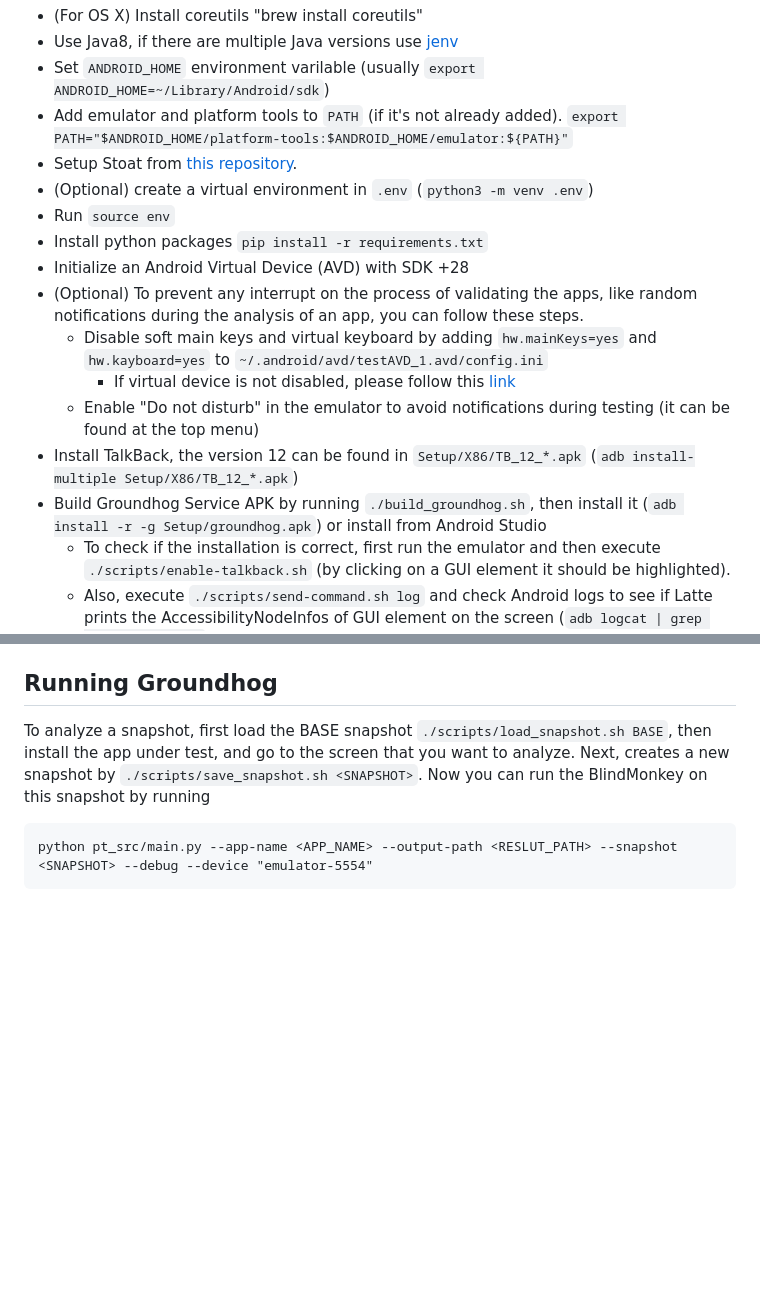
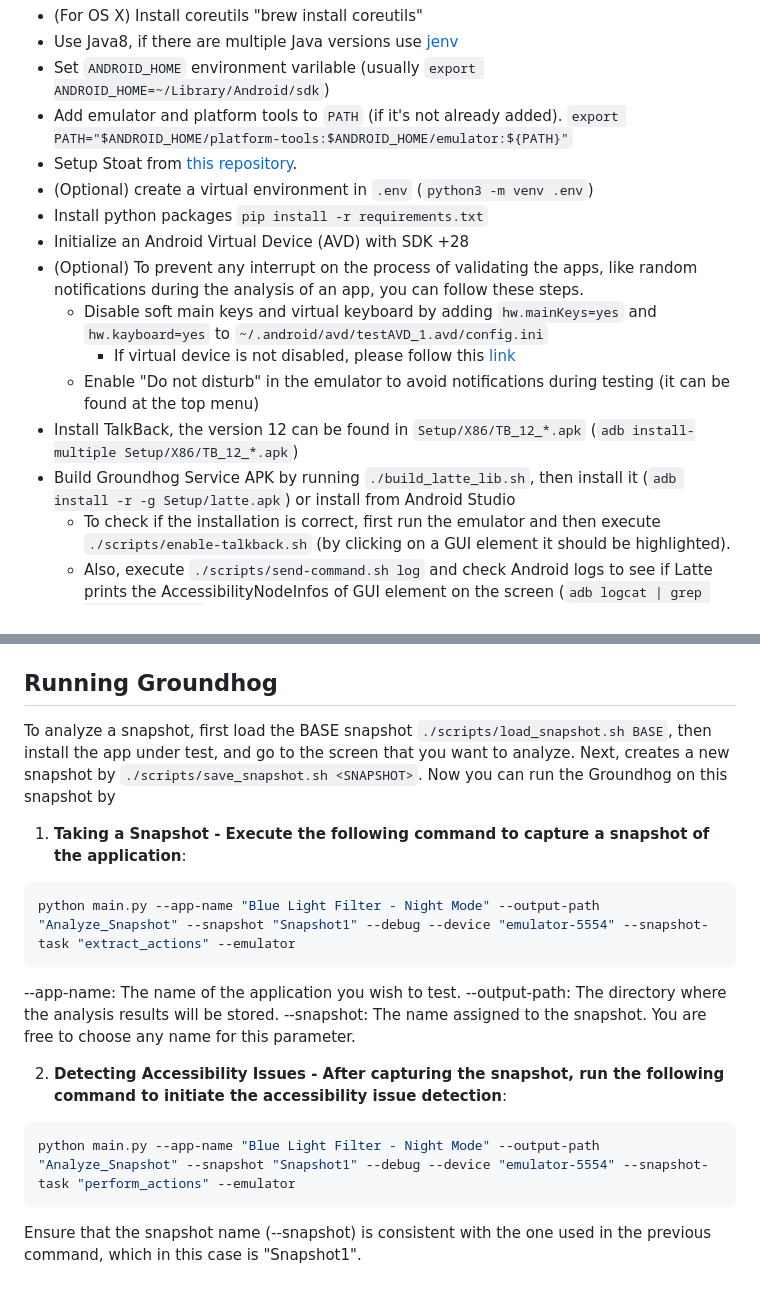
Before and after one commit to seal-hub/Groundhog, a Markdown page: README.md, 2 parts joined by grey strips. Rendered like a GitHub page; blank space fills up the shorter version.

````diff
--- a/README.md
+++ b/README.md
@@ -18,7 +18,6 @@ This repository is tested on Mac OSX; however, it should work on any Unix system
 - Add emulator and platform tools to `PATH` (if it's not already added). `export PATH="$ANDROID_HOME/platform-tools:$ANDROID_HOME/emulator:${PATH}"`
 - Setup Stoat from [this repository](https://github.com/fmehralian/Stoat/tree/navid).
 - (Optional) create a virtual environment in `.env` (`python3 -m venv .env`)
-- Run `source env`
 - Install python packages `pip install -r requirements.txt`
 - Initialize an Android Virtual Device (AVD) with SDK +28
 - (Optional) To prevent any interrupt on the process of validating the apps, like random notifications during the analysis of an app, you can follow these steps.
@@ -26,7 +25,7 @@ This repository is tested on Mac OSX; however, it should work on any Unix system
 		- If virtual device is not disabled, please follow this [link](https://support.honeywellaidc.com/s/article/CN51-Android-How-to-prevent-virtual-keyboard-from-popping-up)
 	- Enable "Do not disturb" in the emulator to avoid notifications during testing (it can be found at the top menu)
 - Install TalkBack, the version 12 can be found in `Setup/X86/TB_12_*.apk` (`adb install-multiple Setup/X86/TB_12_*.apk`)
-- Build Groundhog Service APK by running `./build_groundhog.sh`, then install it (`adb install -r -g Setup/groundhog.apk`) or install from Android Studio
+- Build Groundhog Service APK by running `./build_latte_lib.sh`, then install it (`adb install -r -g Setup/latte.apk`) or install from Android Studio
 	- To check if the installation is correct, first run the emulator and then execute `./scripts/enable-talkback.sh` (by clicking on a GUI element it should be highlighted).
 	- Also, execute `./scripts/send-command.sh log` and check Android logs to see if Latte prints the AccessibilityNodeInfos of GUI element on the screen (`adb logcat | grep "LATTE_SERVICE"`)
 -  Save the base snapshot by `./scripts/save_snapshot.sh BASE`
@@ -57,7 +56,22 @@ You can interact with Latte by sending commands to its Broadcast Receiver or rec
 	- `nav_current_focus`: Report the current focused node in TalkBack. Output's file name: `finish_nav_action.txt`
 
 ## Running Groundhog
-To analyze a snapshot, first load the BASE snapshot `./scripts/load_snapshot.sh BASE`, then install the app under test, and go to the screen that you want to analyze. Next, creates a new snapshot by `./scripts/save_snapshot.sh <SNAPSHOT>`. Now you can run the BlindMonkey on this snapshot by running
+To analyze a snapshot, first load the BASE snapshot `./scripts/load_snapshot.sh BASE`, then install the app under test, and go to the screen that you want to analyze. Next, creates a new snapshot by `./scripts/save_snapshot.sh <SNAPSHOT>`. Now you can run the Groundhog on this snapshot by
+
+1. **Taking a Snapshot - Execute the following command to capture a snapshot of the application**:
+
+```shell
+python main.py --app-name "Blue Light Filter - Night Mode" --output-path "Analyze_Snapshot" --snapshot "Snapshot1" --debug --device "emulator-5554" --snapshot-task "extract_actions" --emulator
 ```
-python pt_src/main.py --app-name <APP_NAME> --output-path <RESLUT_PATH> --snapshot <SNAPSHOT> --debug --device "emulator-5554"
+
+--app-name: The name of the application you wish to test. --output-path: The directory where the analysis results will be stored. --snapshot: The name assigned to the snapshot. You are free to choose any name for this parameter.
+
+
+
+2. **Detecting Accessibility Issues - After capturing the snapshot, run the following command to initiate the accessibility issue detection**:
+
+```shell
+python main.py --app-name "Blue Light Filter - Night Mode" --output-path "Analyze_Snapshot" --snapshot "Snapshot1" --debug --device "emulator-5554" --snapshot-task "perform_actions" --emulator
 ```
+
+Ensure that the snapshot name (--snapshot) is consistent with the one used in the previous command, which in this case is "Snapshot1".
````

......

WHAT THIS TASK INVOLVES: The data above must be given again in full and unaltered, minus its images.

RESPONSE:
Before and after one commit to seal-hub/Groundhog, a Markdown page: README.md, 2 parts joined by grey strips. Rendered like a GitHub page; blank space fills up the shorter version.

````diff
--- a/README.md
+++ b/README.md
@@ -18,7 +18,6 @@ This repository is tested on Mac OSX; however, it should work on any Unix system
 - Add emulator and platform tools to `PATH` (if it's not already added). `export PATH="$ANDROID_HOME/platform-tools:$ANDROID_HOME/emulator:${PATH}"`
 - Setup Stoat from [this repository](https://github.com/fmehralian/Stoat/tree/navid).
 - (Optional) create a virtual environment in `.env` (`python3 -m venv .env`)
-- Run `source env`
 - Install python packages `pip install -r requirements.txt`
 - Initialize an Android Virtual Device (AVD) with SDK +28
 - (Optional) To prevent any interrupt on the process of validating the apps, like random notifications during the analysis of an app, you can follow these steps.
@@ -26,7 +25,7 @@ This repository is tested on Mac OSX; however, it should work on any Unix system
 		- If virtual device is not disabled, please follow this [link](https://support.honeywellaidc.com/s/article/CN51-Android-How-to-prevent-virtual-keyboard-from-popping-up)
 	- Enable "Do not disturb" in the emulator to avoid notifications during testing (it can be found at the top menu)
 - Install TalkBack, the version 12 can be found in `Setup/X86/TB_12_*.apk` (`adb install-multiple Setup/X86/TB_12_*.apk`)
-- Build Groundhog Service APK by running `./build_groundhog.sh`, then install it (`adb install -r -g Setup/groundhog.apk`) or install from Android Studio
+- Build Groundhog Service APK by running `./build_latte_lib.sh`, then install it (`adb install -r -g Setup/latte.apk`) or install from Android Studio
 	- To check if the installation is correct, first run the emulator and then execute `./scripts/enable-talkback.sh` (by clicking on a GUI element it should be highlighted).
 	- Also, execute `./scripts/send-command.sh log` and check Android logs to see if Latte prints the AccessibilityNodeInfos of GUI element on the screen (`adb logcat | grep "LATTE_SERVICE"`)
 -  Save the base snapshot by `./scripts/save_snapshot.sh BASE`
@@ -57,7 +56,22 @@ You can interact with Latte by sending commands to its Broadcast Receiver or rec
 	- `nav_current_focus`: Report the current focused node in TalkBack. Output's file name: `finish_nav_action.txt`
 
 ## Running Groundhog
-To analyze a snapshot, first load the BASE snapshot `./scripts/load_snapshot.sh BASE`, then install the app under test, and go to the screen that you want to analyze. Next, creates a new snapshot by `./scripts/save_snapshot.sh <SNAPSHOT>`. Now you can run the BlindMonkey on this snapshot by running
+To analyze a snapshot, first load the BASE snapshot `./scripts/load_snapshot.sh BASE`, then install the app under test, and go to the screen that you want to analyze. Next, creates a new snapshot by `./scripts/save_snapshot.sh <SNAPSHOT>`. Now you can run the Groundhog on this snapshot by
+
+1. **Taking a Snapshot - Execute the following command to capture a snapshot of the application**:
+
+```shell
+python main.py --app-name "Blue Light Filter - Night Mode" --output-path "Analyze_Snapshot" --snapshot "Snapshot1" --debug --device "emulator-5554" --snapshot-task "extract_actions" --emulator
 ```
-python pt_src/main.py --app-name <APP_NAME> --output-path <RESLUT_PATH> --snapshot <SNAPSHOT> --debug --device "emulator-5554"
+
+--app-name: The name of the application you wish to test. --output-path: The directory where the analysis results will be stored. --snapshot: The name assigned to the snapshot. You are free to choose any name for this parameter.
+
+
+
+2. **Detecting Accessibility Issues - After capturing the snapshot, run the following command to initiate the accessibility issue detection**:
+
+```shell
+python main.py --app-name "Blue Light Filter - Night Mode" --output-path "Analyze_Snapshot" --snapshot "Snapshot1" --debug --device "emulator-5554" --snapshot-task "perform_actions" --emulator
 ```
+
+Ensure that the snapshot name (--snapshot) is consistent with the one used in the previous command, which in this case is "Snapshot1".
````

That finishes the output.